Reconciliation is going to take years if not generations Trudeau

first_imgKenneth Jackson APTN National NewsOTTAWA – If residential schools can be equated to a 100 year walk into the woods then fixing the damage they did to Indigenous people is going to be a long walk back out.That was the message Canadians heard Wednesday from Prime Minister Justin Trudeau speaking of the first steps of reconciliation his government is taking by meeting with Indigenous leaders from all walks. Trudeau said the purpose of the Wednesday morning meeting was to set that direction.“We talked about a number of specific issues,” said Trudeau. “But also engaged directly on how we’re going to work together to address these problems concretely. This is an engagement that is going to take years, decades and generations, perhaps.”Trudeau didn’t get into specifics, but for Indigenous peoples the specifics surround them.Residential schools destroyed up to seven generations of their families.The schools began with the first kids in the late 1800s then the next generation were taken and so on.One after another. By truck.By train, like cattle, in some cases.Some parents unknowingly walked their kids to schools run by Church and funded by the State.Those that fought back did so under threat of imprisonment if they didn’t hand over their kids to the priest at the door in the throes of residential school system that pulled in over 150,000 children to indoctrinate them with the white way of living and language.

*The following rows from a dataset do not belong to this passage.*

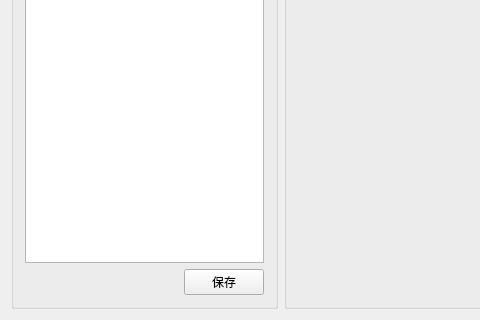
august295/Tool, file ParseHeader/src/MainWidget/ParseHeaderWidget.ui: the form before one commit; both pictures show x 0 to 480 and y 406 to 726 of the 830 by 726 pixel window.
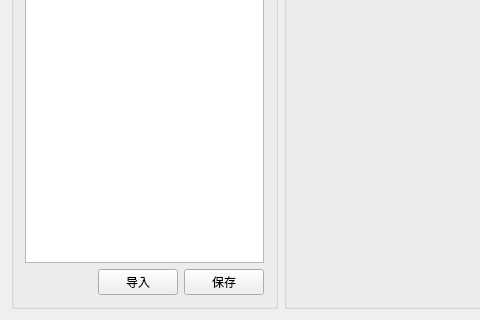
The form after the commit.

```diff
--- a/ParseHeader/src/MainWidget/ParseHeaderWidget.ui
+++ b/ParseHeader/src/MainWidget/ParseHeaderWidget.ui
@@ -71,6 +71,13 @@
           </property>
          </spacer>
         </item>
+        <item>
+         <widget class="QPushButton" name="pushButton_Import">
+          <property name="text">
+           <string>导入</string>
+          </property>
+         </widget>
+        </item>
         <item>
          <widget class="QPushButton" name="pushButton_Save">
           <property name="text">
```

There are cases of scientific and medical experiments, documented cases of sexual and physical abuses and thousands of deaths, some 3,200 officially. But many more are suspected according to Justice Murray Sinclair who led the Truth and Reconciliation Commission documenting all the specific details its final report released Tuesday.The TRC has 94 recommendations on what needs to be done to fix the mess of residential schools – one is an inquiry into the high number of missing and murdered Indigenous women. The Trudeau government has already begun work on the inquiry.One recommendations that isn’t so easy for Trudeau to achieve is an official apology from the Catholic church, as it falls outside of the federal government’s jurisdiction. Trudeau said Wednesday he’ll seek an apology from the Pope.“I’m not going to pretend it is my job to order other governments or other organizations to do anything but I certainly look forward to constructive engagement to address this issue,” he said.Assembly of First Nations National Chief Perry Bellegarde said an apology is needed“The Catholic church is the only church that has not officially apologized to the survivors,” Bellegarde said Wednesday flanking Trudeau.But as Trudeau, his ministers, Aboriginal leaders and the grassroots move forward it’s important to ensure this first meeting wasn’t just a meeting to have more meetings, said the prime minister.“It’s important to start with a true sense of collaboration and partnership and that’s exactly what we cemented this morning,” he said.That means not passing the buck said Dawn Harvard, president of the Native Women’s Association of Canada.“We cannot afford to sit around talking about jurisdiction, who is responsible for what when we all have a role to play,” said Harvard.After all, people’s lives are at risk she [email protected]last_img read more